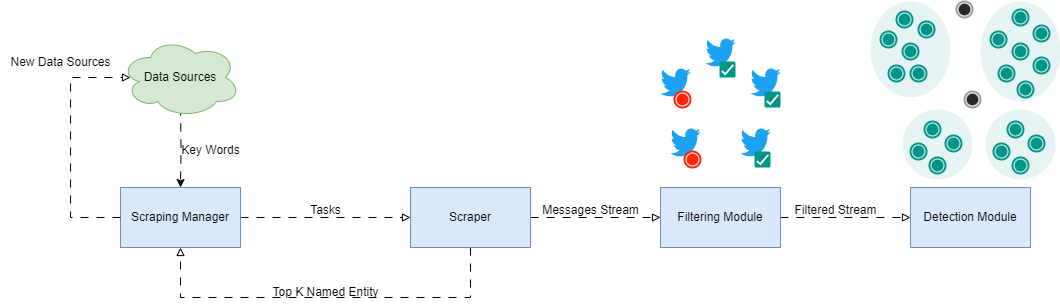
HasanKhadd0ur/GPDocs keeps this draw.io diagram as Methodology/methodology-Page-14.drawio.png. Above is the earlier version. Source tidied: cells renumbered, new cells last; positions are measured from the earlier drawing's top-left corner, leaving out a move shared by most shapes.
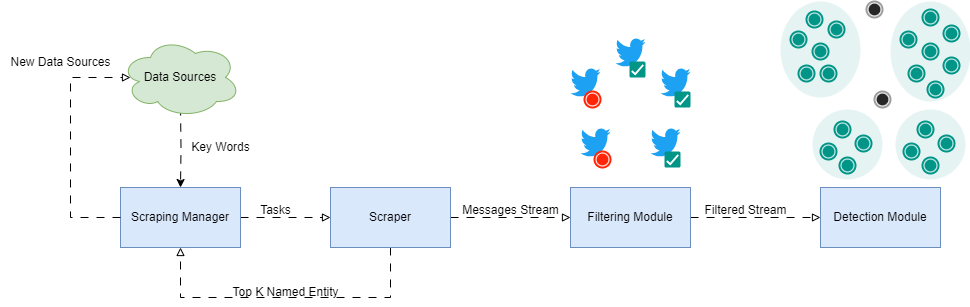
After the commit.

What changed in the source:
```diff
@@ -6,29 +6,29 @@
       <mxGeometry relative="1" as="geometry" />
     </mxCell>
     <mxCell id="3" value="Scraping Manager" style="rounded=0;whiteSpace=wrap;html=1;fillColor=#dae8fc;strokeColor=#6c8ebf;" parent="1" vertex="1">
-      <mxGeometry x="120" y="186" width="120" height="60" as="geometry" />
+      <mxGeometry x="210" y="186" width="120" height="60" as="geometry" />
     </mxCell>
     <mxCell id="4" style="edgeStyle=orthogonalEdgeStyle;rounded=0;jettySize=auto;html=1;exitX=0.5;exitY=1;exitDx=0;exitDy=0;entryX=0.5;entryY=0;entryDx=0;entryDy=0;dashed=1;dashPattern=8 8;" parent="1" edge="1" target="3">
       <mxGeometry relative="1" as="geometry">
-        <mxPoint x="180" y="106" as="sourcePoint" />
+        <mxPoint x="270" y="106" as="sourcePoint" />
       </mxGeometry>
     </mxCell>
     <mxCell id="5" style="edgeStyle=orthogonalEdgeStyle;rounded=0;jettySize=auto;html=1;dashed=1;dashPattern=8 8;endArrow=block;endFill=0;" parent="1" edge="1" source="7" target="10">
       <mxGeometry relative="1" as="geometry" />
     </mxCell>
-    <mxCell id="6" style="edgeStyle=orthogonalEdgeStyle;rounded=0;jettySize=auto;html=1;endArrow=block;endFill=0;dashed=1;dashPattern=8 8;entryX=0.5;entryY=1;entryDx=0;entryDy=0;" parent="1" edge="1" source="7" target="3">
+    <mxCell id="6" style="edgeStyle=orthogonalEdgeStyle;rounded=0;jettySize=auto;html=1;endArrow=block;endFill=0;dashed=1;dashPattern=8 8;" parent="1" edge="1" source="7" target="3">
       <mxGeometry relative="1" as="geometry">
         <Array as="points">
-          <mxPoint x="470" y="296" />
-          <mxPoint x="180" y="296" />
+          <mxPoint x="480" y="296" />
+          <mxPoint x="270" y="296" />
         </Array>
       </mxGeometry>
     </mxCell>
     <mxCell id="7" value="Scraper" style="rounded=0;whiteSpace=wrap;html=1;fillColor=#dae8fc;strokeColor=#6c8ebf;" parent="1" vertex="1">
-      <mxGeometry x="410" y="186" width="120" height="60" as="geometry" />
+      <mxGeometry x="420" y="186" width="120" height="60" as="geometry" />
     </mxCell>
     <mxCell id="8" value="Tasks" style="text;html=1;align=center;verticalAlign=middle;strokeColor=none;fillColor=none;" parent="1" vertex="1">
-      <mxGeometry x="300" y="194" width="50" height="30" as="geometry" />
+      <mxGeometry x="340" y="194" width="50" height="30" as="geometry" />
     </mxCell>
     <mxCell id="9" style="edgeStyle=orthogonalEdgeStyle;rounded=0;jettySize=auto;html=1;exitX=1;exitY=0.5;exitDx=0;exitDy=0;endArrow=block;endFill=0;dashed=1;dashPattern=8 8;" parent="1" edge="1" source="10" target="32">
       <mxGeometry relative="1" as="geometry" />
@@ -37,28 +37,28 @@
       <mxGeometry x="660" y="186" width="120" height="60" as="geometry" />
     </mxCell>
     <mxCell id="11" value="Top K Named Entity" style="text;html=1;align=center;verticalAlign=middle;strokeColor=none;fillColor=none;" parent="1" vertex="1">
-      <mxGeometry x="260" y="276" width="130" height="30" as="geometry" />
+      <mxGeometry x="310" y="276" width="130" height="30" as="geometry" />
     </mxCell>
     <mxCell id="12" style="edgeStyle=orthogonalEdgeStyle;rounded=0;jettySize=auto;html=1;dashed=1;dashPattern=8 8;exitX=0;exitY=0.5;exitDx=0;exitDy=0;endArrow=block;endFill=0;" parent="1" edge="1" source="3">
       <mxGeometry relative="1" as="geometry">
-        <mxPoint x="130" y="76" as="targetPoint" />
+        <mxPoint x="220" y="76" as="targetPoint" />
         <Array as="points">
-          <mxPoint x="70" y="216" />
-          <mxPoint x="70" y="76" />
+          <mxPoint x="160" y="216" />
+          <mxPoint x="160" y="76" />
         </Array>
       </mxGeometry>
     </mxCell>
     <mxCell id="13" value="New Data Sources" style="text;html=1;align=center;verticalAlign=middle;strokeColor=none;fillColor=none;" parent="1" vertex="1">
-      <mxGeometry y="46" width="120" height="30" as="geometry" />
+      <mxGeometry x="90" y="46" width="120" height="30" as="geometry" />
     </mxCell>
     <mxCell id="14" value="Data Sources" style="ellipse;shape=cloud;whiteSpace=wrap;html=1;fillColor=#d5e8d4;strokeColor=#82b366;" parent="1" vertex="1">
-      <mxGeometry x="120" y="36" width="120" height="80" as="geometry" />
+      <mxGeometry x="210" y="36" width="120" height="80" as="geometry" />
     </mxCell>
     <mxCell id="15" value="Key Words" style="text;html=1;align=center;verticalAlign=middle;strokeColor=none;fillColor=none;" parent="1" vertex="1">
-      <mxGeometry x="170" y="134" width="80" height="30" as="geometry" />
+      <mxGeometry x="270" y="131" width="80" height="30" as="geometry" />
     </mxCell>
     <mxCell id="16" value="Messages Stream" style="text;html=1;align=center;verticalAlign=middle;strokeColor=none;fillColor=none;" parent="1" vertex="1">
-      <mxGeometry x="530" y="194" width="120" height="30" as="geometry" />
+      <mxGeometry x="540" y="194" width="120" height="30" as="geometry" />
     </mxCell>
     <mxCell id="17" style="group;" parent="1" vertex="1">
       <mxGeometry x="750" y="66" width="30" height="40" as="geometry" />
```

THE TASK: Determine how many lines of the records hold the word "mxPoint", giving only that number.

OUTPUT OF THE EXERCISE: 12